A German princess Liselotte von der Pfalz, notes in her letter home in 1695 that ‘the water and wine have frozen at the King’s table,’ later writing in 1701 that ‘All that keeps me warm at night are the six small dogs I take them with me to bed.’


Thanks to the Ondol, even a poor peasant in Korea could live in far greater warmth than any king in Europe. Reverend J.S. Gale, who lived in Korea as a missionary from 1889 to 1896, describes his experiences in his book, Korean Sketch, as follows.


“Sleeping in a small Korean hut I found, at first, to be one of my hardest trials. In a tight room, without one particle of ventilation, the floor heated nearly to the frying point, you spread your blanket. The inexperienced traveler, pursued by fiery dreams, baked almost brown, gasps for breath and wishes for the morning. But after a year or two of practice, one gets to like the hot floor, for as the natives say, it lets you out after a cold day's journey.”

(James Gale, Korean Sketches, p. 134.)


In several places throughout the book, he likens the Ondol to a ‘frying fan floor,’ and speaks of his ordeals trying to sleep inside the rooms heated to a point far beyond comfortable warmth. This would have perhaps been due to the Korean custom of lighting a larger fire than usual upon receiving a guest.


Underfloor heating has spread to many places in the world today, from China to Japan, across the Middle East to Europe, warming people's bodies and minds. Aseda Kazumi, a researcher at Tokyo Gas, which provides underfloor heating services in Japan, says that clients have often told him stories of how allergies have disappeared, how they sleep better at night, and even how their families have started to come back home early for the pleasure and comfort of underfloor heating.
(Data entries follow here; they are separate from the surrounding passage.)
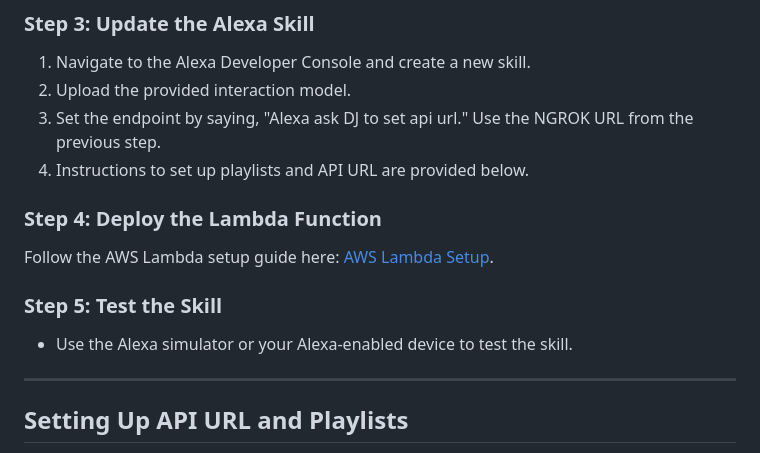
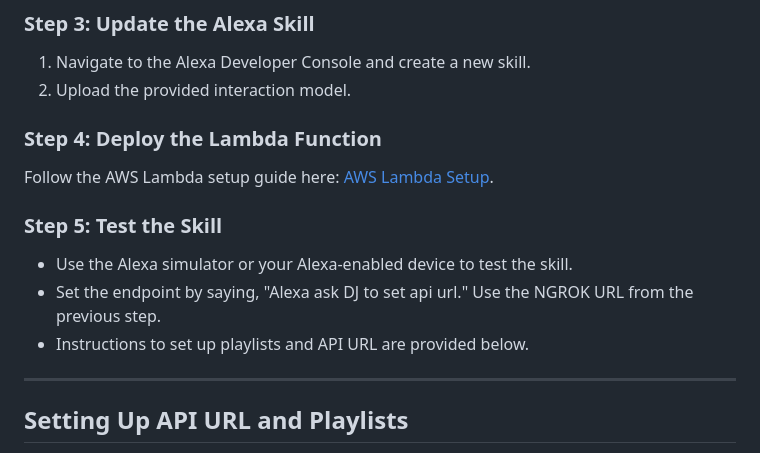
Before and after one commit to itsjnz007/YouTube-Music-Alexa, a Markdown page: README.md, the part around the change. Drawn GitHub-style.

```diff
--- a/README.md
+++ b/README.md
@@ -49,8 +49,6 @@ Follow the NGROK setup instructions here: [NGROK Setup](https://ngrok.com/docs).
 
 1. Navigate to the Alexa Developer Console and create a new skill.
 2. Upload the provided interaction model.
-3. Set the endpoint by saying, "Alexa ask DJ to set api url." Use the NGROK URL from the previous step.
-4. Instructions to set up playlists and API URL are provided below.
 
 ### Step 4: Deploy the Lambda Function
 
@@ -59,6 +57,8 @@ Follow the AWS Lambda setup guide here: [AWS Lambda Setup](https://docs.aws.amaz
 ### Step 5: Test the Skill
 
 - Use the Alexa simulator or your Alexa-enabled device to test the skill.
+- Set the endpoint by saying, "Alexa ask DJ to set api url." Use the NGROK URL from the previous step.
+- Instructions to set up playlists and API URL are provided below.
 
 ---
 
```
When the body is warm and comfortable, the mind naturally becomes warm and happy too. There may be many advantages to underfloor heating, but the warmth and happiness of the mind is its greatest benefit.